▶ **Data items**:
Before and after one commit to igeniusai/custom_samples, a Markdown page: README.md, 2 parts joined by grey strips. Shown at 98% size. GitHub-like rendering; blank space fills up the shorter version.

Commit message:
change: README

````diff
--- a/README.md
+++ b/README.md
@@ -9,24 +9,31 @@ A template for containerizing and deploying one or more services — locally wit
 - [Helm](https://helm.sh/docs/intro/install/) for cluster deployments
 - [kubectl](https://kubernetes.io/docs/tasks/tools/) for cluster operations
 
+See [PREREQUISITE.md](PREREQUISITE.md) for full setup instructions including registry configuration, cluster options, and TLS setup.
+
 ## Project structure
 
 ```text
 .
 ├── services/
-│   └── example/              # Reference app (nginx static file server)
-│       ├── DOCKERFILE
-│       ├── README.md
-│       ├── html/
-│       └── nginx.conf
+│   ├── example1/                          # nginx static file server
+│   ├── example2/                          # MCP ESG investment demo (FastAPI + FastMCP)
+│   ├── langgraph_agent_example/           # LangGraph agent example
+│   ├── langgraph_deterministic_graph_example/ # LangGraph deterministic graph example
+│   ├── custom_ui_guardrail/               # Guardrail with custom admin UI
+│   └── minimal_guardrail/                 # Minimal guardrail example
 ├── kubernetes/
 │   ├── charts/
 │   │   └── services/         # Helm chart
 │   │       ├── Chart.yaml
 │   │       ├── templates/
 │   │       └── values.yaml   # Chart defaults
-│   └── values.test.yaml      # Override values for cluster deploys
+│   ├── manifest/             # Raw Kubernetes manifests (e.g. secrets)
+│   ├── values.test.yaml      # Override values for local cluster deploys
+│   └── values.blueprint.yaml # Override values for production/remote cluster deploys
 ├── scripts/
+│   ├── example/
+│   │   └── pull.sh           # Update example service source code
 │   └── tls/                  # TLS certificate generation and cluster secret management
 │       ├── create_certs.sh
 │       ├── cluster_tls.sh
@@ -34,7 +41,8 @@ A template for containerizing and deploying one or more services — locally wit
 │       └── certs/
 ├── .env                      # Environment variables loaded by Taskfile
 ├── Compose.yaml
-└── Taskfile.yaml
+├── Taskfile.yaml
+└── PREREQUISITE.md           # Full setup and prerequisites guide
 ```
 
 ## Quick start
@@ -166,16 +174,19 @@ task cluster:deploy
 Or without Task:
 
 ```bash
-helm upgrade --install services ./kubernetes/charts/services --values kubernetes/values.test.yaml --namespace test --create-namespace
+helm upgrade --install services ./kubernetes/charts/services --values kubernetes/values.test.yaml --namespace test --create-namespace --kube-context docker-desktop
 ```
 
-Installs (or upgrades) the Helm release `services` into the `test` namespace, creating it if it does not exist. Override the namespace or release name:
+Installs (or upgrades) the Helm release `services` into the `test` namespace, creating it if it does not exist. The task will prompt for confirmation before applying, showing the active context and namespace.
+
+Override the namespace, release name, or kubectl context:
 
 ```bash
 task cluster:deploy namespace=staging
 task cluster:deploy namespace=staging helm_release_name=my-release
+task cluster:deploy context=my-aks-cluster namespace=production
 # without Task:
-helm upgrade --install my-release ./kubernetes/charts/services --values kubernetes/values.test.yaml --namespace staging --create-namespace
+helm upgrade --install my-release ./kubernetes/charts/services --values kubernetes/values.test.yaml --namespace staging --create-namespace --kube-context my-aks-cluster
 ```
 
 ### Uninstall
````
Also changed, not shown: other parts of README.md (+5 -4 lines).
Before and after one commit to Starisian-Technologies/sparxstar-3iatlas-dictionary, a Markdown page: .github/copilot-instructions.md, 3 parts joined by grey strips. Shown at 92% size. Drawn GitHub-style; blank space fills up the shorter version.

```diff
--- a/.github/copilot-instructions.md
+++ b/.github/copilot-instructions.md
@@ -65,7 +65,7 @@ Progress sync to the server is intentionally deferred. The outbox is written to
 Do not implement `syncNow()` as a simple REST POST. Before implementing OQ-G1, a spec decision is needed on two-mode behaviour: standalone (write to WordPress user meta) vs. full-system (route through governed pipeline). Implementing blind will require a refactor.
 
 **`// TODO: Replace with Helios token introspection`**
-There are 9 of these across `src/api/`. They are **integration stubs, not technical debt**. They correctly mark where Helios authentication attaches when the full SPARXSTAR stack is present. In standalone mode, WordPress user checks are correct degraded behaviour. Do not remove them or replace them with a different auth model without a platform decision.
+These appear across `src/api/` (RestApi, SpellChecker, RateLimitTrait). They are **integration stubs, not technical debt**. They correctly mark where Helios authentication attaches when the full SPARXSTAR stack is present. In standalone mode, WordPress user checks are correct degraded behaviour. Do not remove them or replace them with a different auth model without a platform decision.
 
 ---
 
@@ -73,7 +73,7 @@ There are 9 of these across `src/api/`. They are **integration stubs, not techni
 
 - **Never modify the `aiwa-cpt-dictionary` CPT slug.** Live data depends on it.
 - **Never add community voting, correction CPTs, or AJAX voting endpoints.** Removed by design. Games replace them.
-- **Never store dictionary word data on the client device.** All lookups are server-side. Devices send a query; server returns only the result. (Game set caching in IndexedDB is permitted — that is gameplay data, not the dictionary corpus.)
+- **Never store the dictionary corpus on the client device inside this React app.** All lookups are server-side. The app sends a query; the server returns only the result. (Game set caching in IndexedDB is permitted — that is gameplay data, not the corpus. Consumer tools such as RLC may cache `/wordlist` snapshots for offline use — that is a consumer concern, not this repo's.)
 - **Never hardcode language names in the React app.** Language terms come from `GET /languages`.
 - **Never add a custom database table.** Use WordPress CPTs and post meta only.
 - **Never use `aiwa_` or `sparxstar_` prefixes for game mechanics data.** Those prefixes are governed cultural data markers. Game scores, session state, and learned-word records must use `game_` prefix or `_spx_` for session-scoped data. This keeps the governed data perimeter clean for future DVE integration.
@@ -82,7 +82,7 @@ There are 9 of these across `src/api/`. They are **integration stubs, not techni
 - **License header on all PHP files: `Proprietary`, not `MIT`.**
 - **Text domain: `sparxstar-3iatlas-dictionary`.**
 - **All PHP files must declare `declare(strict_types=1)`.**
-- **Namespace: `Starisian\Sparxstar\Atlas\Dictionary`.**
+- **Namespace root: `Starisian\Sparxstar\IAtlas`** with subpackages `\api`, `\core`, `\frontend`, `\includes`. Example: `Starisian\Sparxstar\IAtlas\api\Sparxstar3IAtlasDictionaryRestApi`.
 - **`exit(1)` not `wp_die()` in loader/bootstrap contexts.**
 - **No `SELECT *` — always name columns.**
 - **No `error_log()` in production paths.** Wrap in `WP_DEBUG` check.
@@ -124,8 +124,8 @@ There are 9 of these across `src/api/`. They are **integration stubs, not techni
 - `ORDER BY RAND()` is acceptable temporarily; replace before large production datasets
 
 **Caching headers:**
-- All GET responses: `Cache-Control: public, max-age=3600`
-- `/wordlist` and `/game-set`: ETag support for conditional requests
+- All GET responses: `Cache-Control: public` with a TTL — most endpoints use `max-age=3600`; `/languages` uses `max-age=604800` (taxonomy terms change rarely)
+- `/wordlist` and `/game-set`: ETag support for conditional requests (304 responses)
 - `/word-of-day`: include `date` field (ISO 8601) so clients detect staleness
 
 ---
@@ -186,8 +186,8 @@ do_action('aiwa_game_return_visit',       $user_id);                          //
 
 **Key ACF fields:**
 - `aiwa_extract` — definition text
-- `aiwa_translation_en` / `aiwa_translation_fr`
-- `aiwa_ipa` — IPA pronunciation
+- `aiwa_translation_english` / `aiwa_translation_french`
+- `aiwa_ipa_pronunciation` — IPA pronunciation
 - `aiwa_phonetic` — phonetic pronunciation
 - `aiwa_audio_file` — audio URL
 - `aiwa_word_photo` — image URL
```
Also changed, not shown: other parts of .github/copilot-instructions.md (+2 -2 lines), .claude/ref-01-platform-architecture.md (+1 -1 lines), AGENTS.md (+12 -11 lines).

▶ **Requirement**: Only one thing is wanted in reply: the number of lines in the entries that hold the string "services".

▶ **Output of the task**: 10